Dataset excerpts:
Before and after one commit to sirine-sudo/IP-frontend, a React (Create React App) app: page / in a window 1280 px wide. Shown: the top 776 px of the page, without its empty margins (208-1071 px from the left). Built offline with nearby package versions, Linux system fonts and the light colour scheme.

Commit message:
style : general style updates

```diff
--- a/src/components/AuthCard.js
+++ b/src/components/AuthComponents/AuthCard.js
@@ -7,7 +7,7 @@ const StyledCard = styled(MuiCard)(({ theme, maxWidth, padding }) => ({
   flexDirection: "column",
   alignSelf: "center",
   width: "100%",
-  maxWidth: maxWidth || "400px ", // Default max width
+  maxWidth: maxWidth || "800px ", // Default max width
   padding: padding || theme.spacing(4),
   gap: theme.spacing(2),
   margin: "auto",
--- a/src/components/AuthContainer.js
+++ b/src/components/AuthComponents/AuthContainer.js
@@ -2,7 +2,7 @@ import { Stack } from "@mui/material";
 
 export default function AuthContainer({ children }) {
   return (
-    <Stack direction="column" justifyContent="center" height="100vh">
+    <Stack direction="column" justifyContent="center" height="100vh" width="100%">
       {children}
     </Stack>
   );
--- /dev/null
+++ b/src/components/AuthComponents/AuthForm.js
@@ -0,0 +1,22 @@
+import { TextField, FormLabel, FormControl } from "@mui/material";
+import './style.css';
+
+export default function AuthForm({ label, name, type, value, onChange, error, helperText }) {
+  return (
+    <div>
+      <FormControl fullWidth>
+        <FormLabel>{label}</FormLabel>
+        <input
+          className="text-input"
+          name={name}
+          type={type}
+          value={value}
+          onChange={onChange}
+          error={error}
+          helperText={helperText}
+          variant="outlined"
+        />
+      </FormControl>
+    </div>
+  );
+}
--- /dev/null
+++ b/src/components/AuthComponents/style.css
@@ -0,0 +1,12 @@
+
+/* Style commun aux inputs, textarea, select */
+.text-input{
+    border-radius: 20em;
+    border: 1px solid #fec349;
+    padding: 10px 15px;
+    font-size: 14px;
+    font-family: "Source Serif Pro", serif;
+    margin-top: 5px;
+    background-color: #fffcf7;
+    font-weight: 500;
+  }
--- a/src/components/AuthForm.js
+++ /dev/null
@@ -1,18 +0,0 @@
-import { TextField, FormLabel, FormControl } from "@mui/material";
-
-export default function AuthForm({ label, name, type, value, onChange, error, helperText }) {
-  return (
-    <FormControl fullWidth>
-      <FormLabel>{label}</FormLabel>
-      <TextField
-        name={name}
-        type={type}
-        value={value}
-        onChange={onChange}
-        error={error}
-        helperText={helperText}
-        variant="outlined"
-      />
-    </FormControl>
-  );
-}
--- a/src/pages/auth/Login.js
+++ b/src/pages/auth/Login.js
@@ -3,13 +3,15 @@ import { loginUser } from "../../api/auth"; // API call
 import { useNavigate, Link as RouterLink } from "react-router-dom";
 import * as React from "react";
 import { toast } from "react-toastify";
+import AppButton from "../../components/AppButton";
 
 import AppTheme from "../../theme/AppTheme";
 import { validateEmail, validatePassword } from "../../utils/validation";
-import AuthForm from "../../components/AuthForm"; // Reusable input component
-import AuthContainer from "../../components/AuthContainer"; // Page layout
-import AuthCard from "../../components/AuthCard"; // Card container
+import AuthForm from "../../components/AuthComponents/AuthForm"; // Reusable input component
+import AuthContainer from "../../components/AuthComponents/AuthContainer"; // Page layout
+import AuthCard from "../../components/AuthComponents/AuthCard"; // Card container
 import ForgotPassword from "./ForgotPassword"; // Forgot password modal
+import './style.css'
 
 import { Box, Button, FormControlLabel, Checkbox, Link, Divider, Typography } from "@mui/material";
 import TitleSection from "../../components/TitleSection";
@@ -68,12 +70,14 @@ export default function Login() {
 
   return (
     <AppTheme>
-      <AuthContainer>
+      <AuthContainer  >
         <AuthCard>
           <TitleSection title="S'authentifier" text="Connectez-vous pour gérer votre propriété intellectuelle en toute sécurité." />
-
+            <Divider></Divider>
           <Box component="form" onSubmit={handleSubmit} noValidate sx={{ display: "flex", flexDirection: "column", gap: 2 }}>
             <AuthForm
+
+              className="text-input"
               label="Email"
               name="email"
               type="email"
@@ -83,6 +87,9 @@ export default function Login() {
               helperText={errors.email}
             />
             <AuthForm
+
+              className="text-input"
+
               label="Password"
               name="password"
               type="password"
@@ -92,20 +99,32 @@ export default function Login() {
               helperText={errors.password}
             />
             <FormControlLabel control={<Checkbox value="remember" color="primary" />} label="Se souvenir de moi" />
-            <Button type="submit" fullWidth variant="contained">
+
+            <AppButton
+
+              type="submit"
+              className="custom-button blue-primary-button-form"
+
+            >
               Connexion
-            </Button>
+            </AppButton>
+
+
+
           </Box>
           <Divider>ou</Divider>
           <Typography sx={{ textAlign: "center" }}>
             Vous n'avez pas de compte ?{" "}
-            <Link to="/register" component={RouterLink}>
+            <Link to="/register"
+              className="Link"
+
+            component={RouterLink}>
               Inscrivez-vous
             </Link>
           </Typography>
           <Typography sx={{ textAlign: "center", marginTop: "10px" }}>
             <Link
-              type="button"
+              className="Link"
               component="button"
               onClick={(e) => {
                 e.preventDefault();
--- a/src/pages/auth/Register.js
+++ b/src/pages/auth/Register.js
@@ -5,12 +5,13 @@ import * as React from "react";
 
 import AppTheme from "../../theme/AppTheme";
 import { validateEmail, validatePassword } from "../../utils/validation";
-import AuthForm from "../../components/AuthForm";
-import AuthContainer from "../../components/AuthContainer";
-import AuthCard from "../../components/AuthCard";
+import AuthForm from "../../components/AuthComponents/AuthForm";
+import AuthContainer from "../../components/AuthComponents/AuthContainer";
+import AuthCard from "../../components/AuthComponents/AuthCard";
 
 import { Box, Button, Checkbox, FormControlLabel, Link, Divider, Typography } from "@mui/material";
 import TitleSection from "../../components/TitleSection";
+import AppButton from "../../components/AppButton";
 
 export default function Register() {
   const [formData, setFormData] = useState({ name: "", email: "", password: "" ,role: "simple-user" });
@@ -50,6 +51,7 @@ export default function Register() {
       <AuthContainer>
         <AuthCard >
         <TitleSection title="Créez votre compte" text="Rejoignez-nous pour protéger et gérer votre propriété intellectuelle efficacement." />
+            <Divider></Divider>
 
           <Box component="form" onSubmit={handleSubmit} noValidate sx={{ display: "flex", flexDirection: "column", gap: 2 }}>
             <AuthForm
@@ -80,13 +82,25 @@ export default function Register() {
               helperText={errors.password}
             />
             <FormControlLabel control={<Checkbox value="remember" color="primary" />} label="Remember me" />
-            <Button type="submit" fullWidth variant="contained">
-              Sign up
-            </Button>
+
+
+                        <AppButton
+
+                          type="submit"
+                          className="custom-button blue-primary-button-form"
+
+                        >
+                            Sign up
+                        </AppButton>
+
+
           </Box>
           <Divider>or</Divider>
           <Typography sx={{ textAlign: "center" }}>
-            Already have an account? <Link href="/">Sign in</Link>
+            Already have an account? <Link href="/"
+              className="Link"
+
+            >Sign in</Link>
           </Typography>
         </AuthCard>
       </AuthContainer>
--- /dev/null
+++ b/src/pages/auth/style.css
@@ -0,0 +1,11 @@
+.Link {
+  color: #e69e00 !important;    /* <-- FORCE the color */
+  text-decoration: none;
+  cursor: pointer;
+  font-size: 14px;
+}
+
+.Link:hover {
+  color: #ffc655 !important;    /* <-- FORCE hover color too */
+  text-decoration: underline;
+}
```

» WORK TO BE COMPLETED:
Write out each entry again, leaving every word as it is.

» OUTPUT OF THE TASK:
Before and after one commit to sirine-sudo/IP-frontend, a React (Create React App) app: page / in a window 1280 px wide. Shown: the top 776 px of the page, without its empty margins (208-1071 px from the left). Built offline with nearby package versions, Linux system fonts and the light colour scheme.

Commit message:
style : general style updates

```diff
--- a/src/components/AuthCard.js
+++ b/src/components/AuthComponents/AuthCard.js
@@ -7,7 +7,7 @@ const StyledCard = styled(MuiCard)(({ theme, maxWidth, padding }) => ({
   flexDirection: "column",
   alignSelf: "center",
   width: "100%",
-  maxWidth: maxWidth || "400px ", // Default max width
+  maxWidth: maxWidth || "800px ", // Default max width
   padding: padding || theme.spacing(4),
   gap: theme.spacing(2),
   margin: "auto",
--- a/src/components/AuthContainer.js
+++ b/src/components/AuthComponents/AuthContainer.js
@@ -2,7 +2,7 @@ import { Stack } from "@mui/material";
 
 export default function AuthContainer({ children }) {
   return (
-    <Stack direction="column" justifyContent="center" height="100vh">
+    <Stack direction="column" justifyContent="center" height="100vh" width="100%">
       {children}
     </Stack>
   );
--- /dev/null
+++ b/src/components/AuthComponents/AuthForm.js
@@ -0,0 +1,22 @@
+import { TextField, FormLabel, FormControl } from "@mui/material";
+import './style.css';
+
+export default function AuthForm({ label, name, type, value, onChange, error, helperText }) {
+  return (
+    <div>
+      <FormControl fullWidth>
+        <FormLabel>{label}</FormLabel>
+        <input
+          className="text-input"
+          name={name}
+          type={type}
+          value={value}
+          onChange={onChange}
+          error={error}
+          helperText={helperText}
+          variant="outlined"
+        />
+      </FormControl>
+    </div>
+  );
+}
--- /dev/null
+++ b/src/components/AuthComponents/style.css
@@ -0,0 +1,12 @@
+
+/* Style commun aux inputs, textarea, select */
+.text-input{
+    border-radius: 20em;
+    border: 1px solid #fec349;
+    padding: 10px 15px;
+    font-size: 14px;
+    font-family: "Source Serif Pro", serif;
+    margin-top: 5px;
+    background-color: #fffcf7;
+    font-weight: 500;
+  }
--- a/src/components/AuthForm.js
+++ /dev/null
@@ -1,18 +0,0 @@
-import { TextField, FormLabel, FormControl } from "@mui/material";
-
-export default function AuthForm({ label, name, type, value, onChange, error, helperText }) {
-  return (
-    <FormControl fullWidth>
-      <FormLabel>{label}</FormLabel>
-      <TextField
-        name={name}
-        type={type}
-        value={value}
-        onChange={onChange}
-        error={error}
-        helperText={helperText}
-        variant="outlined"
-      />
-    </FormControl>
-  );
-}
--- a/src/pages/auth/Login.js
+++ b/src/pages/auth/Login.js
@@ -3,13 +3,15 @@ import { loginUser } from "../../api/auth"; // API call
 import { useNavigate, Link as RouterLink } from "react-router-dom";
 import * as React from "react";
 import { toast } from "react-toastify";
+import AppButton from "../../components/AppButton";
 
 import AppTheme from "../../theme/AppTheme";
 import { validateEmail, validatePassword } from "../../utils/validation";
-import AuthForm from "../../components/AuthForm"; // Reusable input component
-import AuthContainer from "../../components/AuthContainer"; // Page layout
-import AuthCard from "../../components/AuthCard"; // Card container
+import AuthForm from "../../components/AuthComponents/AuthForm"; // Reusable input component
+import AuthContainer from "../../components/AuthComponents/AuthContainer"; // Page layout
+import AuthCard from "../../components/AuthComponents/AuthCard"; // Card container
 import ForgotPassword from "./ForgotPassword"; // Forgot password modal
+import './style.css'
 
 import { Box, Button, FormControlLabel, Checkbox, Link, Divider, Typography } from "@mui/material";
 import TitleSection from "../../components/TitleSection";
@@ -68,12 +70,14 @@ export default function Login() {
 
   return (
     <AppTheme>
-      <AuthContainer>
+      <AuthContainer  >
         <AuthCard>
           <TitleSection title="S'authentifier" text="Connectez-vous pour gérer votre propriété intellectuelle en toute sécurité." />
-
+            <Divider></Divider>
           <Box component="form" onSubmit={handleSubmit} noValidate sx={{ display: "flex", flexDirection: "column", gap: 2 }}>
             <AuthForm
+
+              className="text-input"
               label="Email"
               name="email"
               type="email"
@@ -83,6 +87,9 @@ export default function Login() {
               helperText={errors.email}
             />
             <AuthForm
+
+              className="text-input"
+
               label="Password"
               name="password"
               type="password"
@@ -92,20 +99,32 @@ export default function Login() {
               helperText={errors.password}
             />
             <FormControlLabel control={<Checkbox value="remember" color="primary" />} label="Se souvenir de moi" />
-            <Button type="submit" fullWidth variant="contained">
+
+            <AppButton
+
+              type="submit"
+              className="custom-button blue-primary-button-form"
+
+            >
               Connexion
-            </Button>
+            </AppButton>
+
+
+
           </Box>
           <Divider>ou</Divider>
           <Typography sx={{ textAlign: "center" }}>
             Vous n'avez pas de compte ?{" "}
-            <Link to="/register" component={RouterLink}>
+            <Link to="/register"
+              className="Link"
+
+            component={RouterLink}>
               Inscrivez-vous
             </Link>
           </Typography>
           <Typography sx={{ textAlign: "center", marginTop: "10px" }}>
             <Link
-              type="button"
+              className="Link"
               component="button"
               onClick={(e) => {
                 e.preventDefault();
--- a/src/pages/auth/Register.js
+++ b/src/pages/auth/Register.js
@@ -5,12 +5,13 @@ import * as React from "react";
 
 import AppTheme from "../../theme/AppTheme";
 import { validateEmail, validatePassword } from "../../utils/validation";
-import AuthForm from "../../components/AuthForm";
-import AuthContainer from "../../components/AuthContainer";
-import AuthCard from "../../components/AuthCard";
+import AuthForm from "../../components/AuthComponents/AuthForm";
+import AuthContainer from "../../components/AuthComponents/AuthContainer";
+import AuthCard from "../../components/AuthComponents/AuthCard";
 
 import { Box, Button, Checkbox, FormControlLabel, Link, Divider, Typography } from "@mui/material";
 import TitleSection from "../../components/TitleSection";
+import AppButton from "../../components/AppButton";
 
 export default function Register() {
   const [formData, setFormData] = useState({ name: "", email: "", password: "" ,role: "simple-user" });
@@ -50,6 +51,7 @@ export default function Register() {
       <AuthContainer>
         <AuthCard >
         <TitleSection title="Créez votre compte" text="Rejoignez-nous pour protéger et gérer votre propriété intellectuelle efficacement." />
+            <Divider></Divider>
 
           <Box component="form" onSubmit={handleSubmit} noValidate sx={{ display: "flex", flexDirection: "column", gap: 2 }}>
             <AuthForm
@@ -80,13 +82,25 @@ export default function Register() {
               helperText={errors.password}
             />
             <FormControlLabel control={<Checkbox value="remember" color="primary" />} label="Remember me" />
-            <Button type="submit" fullWidth variant="contained">
-              Sign up
-            </Button>
+
+
+                        <AppButton
+
+                          type="submit"
+                          className="custom-button blue-primary-button-form"
+
+                        >
+                            Sign up
+                        </AppButton>
+
+
           </Box>
           <Divider>or</Divider>
           <Typography sx={{ textAlign: "center" }}>
-            Already have an account? <Link href="/">Sign in</Link>
+            Already have an account? <Link href="/"
+              className="Link"
+
+            >Sign in</Link>
           </Typography>
         </AuthCard>
       </AuthContainer>
--- /dev/null
+++ b/src/pages/auth/style.css
@@ -0,0 +1,11 @@
+.Link {
+  color: #e69e00 !important;    /* <-- FORCE the color */
+  text-decoration: none;
+  cursor: pointer;
+  font-size: 14px;
+}
+
+.Link:hover {
+  color: #ffc655 !important;    /* <-- FORCE hover color too */
+  text-decoration: underline;
+}
```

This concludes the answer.